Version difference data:
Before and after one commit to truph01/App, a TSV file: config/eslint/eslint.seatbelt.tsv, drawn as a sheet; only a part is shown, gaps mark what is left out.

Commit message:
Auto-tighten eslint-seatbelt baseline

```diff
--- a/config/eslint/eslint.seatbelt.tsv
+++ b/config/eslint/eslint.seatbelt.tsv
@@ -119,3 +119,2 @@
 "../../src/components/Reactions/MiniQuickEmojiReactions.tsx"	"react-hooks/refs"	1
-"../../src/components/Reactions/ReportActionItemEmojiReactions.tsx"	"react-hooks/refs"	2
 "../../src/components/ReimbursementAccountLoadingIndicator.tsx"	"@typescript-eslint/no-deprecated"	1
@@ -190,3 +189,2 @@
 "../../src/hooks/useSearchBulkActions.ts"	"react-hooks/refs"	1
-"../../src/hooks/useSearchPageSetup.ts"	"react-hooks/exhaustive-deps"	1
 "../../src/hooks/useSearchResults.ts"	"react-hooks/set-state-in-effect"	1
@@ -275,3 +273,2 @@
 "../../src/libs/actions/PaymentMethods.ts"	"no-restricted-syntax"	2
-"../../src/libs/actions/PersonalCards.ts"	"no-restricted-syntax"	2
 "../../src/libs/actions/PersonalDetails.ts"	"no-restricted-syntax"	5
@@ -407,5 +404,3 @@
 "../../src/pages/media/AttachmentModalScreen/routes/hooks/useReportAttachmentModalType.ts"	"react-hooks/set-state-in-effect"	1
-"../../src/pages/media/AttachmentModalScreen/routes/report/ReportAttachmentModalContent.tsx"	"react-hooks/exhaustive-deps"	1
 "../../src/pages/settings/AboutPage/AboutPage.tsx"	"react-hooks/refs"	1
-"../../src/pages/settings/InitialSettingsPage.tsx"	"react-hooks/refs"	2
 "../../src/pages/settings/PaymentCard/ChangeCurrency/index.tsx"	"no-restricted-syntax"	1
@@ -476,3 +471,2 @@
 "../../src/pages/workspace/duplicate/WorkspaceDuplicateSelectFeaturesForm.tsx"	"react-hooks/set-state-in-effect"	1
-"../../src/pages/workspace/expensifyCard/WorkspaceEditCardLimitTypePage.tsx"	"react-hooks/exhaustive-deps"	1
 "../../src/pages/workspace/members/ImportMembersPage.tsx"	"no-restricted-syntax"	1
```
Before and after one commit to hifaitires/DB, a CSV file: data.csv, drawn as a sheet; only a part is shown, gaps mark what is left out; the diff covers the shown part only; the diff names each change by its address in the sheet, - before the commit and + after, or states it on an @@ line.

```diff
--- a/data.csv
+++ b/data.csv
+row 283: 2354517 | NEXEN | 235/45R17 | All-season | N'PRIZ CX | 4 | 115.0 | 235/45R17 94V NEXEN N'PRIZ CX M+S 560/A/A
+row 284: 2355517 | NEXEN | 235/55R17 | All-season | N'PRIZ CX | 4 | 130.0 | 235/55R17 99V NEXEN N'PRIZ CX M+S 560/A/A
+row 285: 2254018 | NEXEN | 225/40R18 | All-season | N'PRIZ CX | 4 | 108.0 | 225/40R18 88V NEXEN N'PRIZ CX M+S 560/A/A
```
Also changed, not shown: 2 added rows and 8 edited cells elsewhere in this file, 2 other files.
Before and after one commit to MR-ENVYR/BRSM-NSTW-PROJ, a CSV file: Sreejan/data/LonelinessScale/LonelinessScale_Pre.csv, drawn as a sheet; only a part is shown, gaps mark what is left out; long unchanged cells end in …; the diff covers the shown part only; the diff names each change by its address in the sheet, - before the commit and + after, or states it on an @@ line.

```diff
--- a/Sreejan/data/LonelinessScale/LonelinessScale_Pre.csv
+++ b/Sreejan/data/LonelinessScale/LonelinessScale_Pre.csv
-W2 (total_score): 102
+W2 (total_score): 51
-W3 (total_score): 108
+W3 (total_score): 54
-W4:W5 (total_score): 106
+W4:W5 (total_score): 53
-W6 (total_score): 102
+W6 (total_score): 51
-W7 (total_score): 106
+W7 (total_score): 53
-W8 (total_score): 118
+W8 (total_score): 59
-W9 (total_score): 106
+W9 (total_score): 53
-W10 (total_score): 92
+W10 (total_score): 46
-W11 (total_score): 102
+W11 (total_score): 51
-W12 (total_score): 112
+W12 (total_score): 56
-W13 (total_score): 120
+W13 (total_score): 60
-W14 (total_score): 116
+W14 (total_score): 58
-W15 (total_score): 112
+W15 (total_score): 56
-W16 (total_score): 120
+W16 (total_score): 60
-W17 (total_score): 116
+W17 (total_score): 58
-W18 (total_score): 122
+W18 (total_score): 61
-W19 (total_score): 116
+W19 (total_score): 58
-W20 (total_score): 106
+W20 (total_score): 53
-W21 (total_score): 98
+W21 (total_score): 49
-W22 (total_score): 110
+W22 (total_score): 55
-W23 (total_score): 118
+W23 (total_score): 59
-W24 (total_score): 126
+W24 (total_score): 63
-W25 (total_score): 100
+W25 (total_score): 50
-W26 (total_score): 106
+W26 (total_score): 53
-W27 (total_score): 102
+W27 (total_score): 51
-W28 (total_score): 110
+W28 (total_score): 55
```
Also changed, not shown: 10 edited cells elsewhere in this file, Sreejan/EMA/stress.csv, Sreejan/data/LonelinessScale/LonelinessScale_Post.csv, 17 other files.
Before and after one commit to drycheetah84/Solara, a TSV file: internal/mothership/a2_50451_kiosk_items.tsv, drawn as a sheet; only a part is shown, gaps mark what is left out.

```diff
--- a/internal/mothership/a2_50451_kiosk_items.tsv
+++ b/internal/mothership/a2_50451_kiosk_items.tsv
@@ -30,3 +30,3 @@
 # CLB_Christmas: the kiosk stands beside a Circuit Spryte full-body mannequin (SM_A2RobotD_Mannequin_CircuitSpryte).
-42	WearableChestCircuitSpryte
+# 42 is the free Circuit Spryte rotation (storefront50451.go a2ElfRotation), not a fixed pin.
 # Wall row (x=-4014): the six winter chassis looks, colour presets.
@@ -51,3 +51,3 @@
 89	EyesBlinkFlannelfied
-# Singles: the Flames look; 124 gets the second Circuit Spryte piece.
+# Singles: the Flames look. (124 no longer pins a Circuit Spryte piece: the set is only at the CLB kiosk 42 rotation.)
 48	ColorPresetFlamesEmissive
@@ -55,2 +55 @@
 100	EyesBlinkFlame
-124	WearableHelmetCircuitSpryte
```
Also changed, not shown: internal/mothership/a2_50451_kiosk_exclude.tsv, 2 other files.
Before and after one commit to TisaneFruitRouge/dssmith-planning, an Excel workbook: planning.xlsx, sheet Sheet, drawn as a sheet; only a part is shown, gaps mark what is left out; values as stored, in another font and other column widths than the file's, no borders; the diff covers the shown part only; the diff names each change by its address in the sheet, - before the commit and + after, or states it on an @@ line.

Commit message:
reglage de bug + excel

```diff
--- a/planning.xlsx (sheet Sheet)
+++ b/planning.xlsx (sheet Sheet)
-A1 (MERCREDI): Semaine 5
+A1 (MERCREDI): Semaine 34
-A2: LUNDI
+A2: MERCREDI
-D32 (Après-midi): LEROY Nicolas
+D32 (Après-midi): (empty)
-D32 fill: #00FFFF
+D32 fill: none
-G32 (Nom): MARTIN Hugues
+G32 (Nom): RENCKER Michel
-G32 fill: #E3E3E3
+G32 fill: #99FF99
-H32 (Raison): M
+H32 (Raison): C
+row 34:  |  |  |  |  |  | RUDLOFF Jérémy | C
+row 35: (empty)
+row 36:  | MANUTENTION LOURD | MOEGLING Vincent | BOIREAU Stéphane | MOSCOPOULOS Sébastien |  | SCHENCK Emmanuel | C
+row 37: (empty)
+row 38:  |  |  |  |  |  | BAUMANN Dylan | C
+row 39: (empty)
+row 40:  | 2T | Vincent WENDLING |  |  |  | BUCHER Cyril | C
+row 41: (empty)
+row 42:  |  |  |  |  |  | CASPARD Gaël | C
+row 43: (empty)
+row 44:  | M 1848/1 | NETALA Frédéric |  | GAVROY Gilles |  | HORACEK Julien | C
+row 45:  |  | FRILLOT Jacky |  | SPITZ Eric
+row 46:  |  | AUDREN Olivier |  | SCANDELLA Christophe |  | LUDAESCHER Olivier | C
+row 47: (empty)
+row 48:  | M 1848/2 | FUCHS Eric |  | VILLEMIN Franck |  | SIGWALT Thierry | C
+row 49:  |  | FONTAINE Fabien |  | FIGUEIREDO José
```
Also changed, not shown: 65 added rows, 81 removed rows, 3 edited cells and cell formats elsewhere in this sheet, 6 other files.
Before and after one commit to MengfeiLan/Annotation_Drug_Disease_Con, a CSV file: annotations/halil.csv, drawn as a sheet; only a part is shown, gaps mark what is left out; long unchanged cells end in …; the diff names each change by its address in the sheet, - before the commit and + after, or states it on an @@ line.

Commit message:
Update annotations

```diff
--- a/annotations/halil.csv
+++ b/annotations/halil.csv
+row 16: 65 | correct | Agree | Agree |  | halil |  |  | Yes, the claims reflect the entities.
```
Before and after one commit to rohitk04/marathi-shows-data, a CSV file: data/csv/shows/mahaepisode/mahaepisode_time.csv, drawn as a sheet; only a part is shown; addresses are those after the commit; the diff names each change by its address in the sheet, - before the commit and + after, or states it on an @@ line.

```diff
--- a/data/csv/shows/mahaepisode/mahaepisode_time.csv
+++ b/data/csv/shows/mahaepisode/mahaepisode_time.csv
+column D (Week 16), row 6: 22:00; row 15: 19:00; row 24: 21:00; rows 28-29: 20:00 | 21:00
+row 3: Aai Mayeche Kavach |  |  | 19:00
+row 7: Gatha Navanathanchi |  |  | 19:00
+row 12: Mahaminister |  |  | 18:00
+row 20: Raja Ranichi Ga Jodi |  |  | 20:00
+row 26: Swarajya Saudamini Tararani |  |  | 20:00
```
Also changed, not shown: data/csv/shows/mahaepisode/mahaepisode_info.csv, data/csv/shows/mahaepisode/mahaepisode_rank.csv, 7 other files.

> **TASK INSTRUCTIONS**
Only lines with the word "Vincent" are needed. Copy them from the preceding records.

> **EXPECTED OUTPUT**
+row 36:  | MANUTENTION LOURD | MOEGLING Vincent | BOIREAU Stéphane | MOSCOPOULOS Sébastien |  | SCHENCK Emmanuel | C
+row 40:  | 2T | Vincent WENDLING |  |  |  | BUCHER Cyril | C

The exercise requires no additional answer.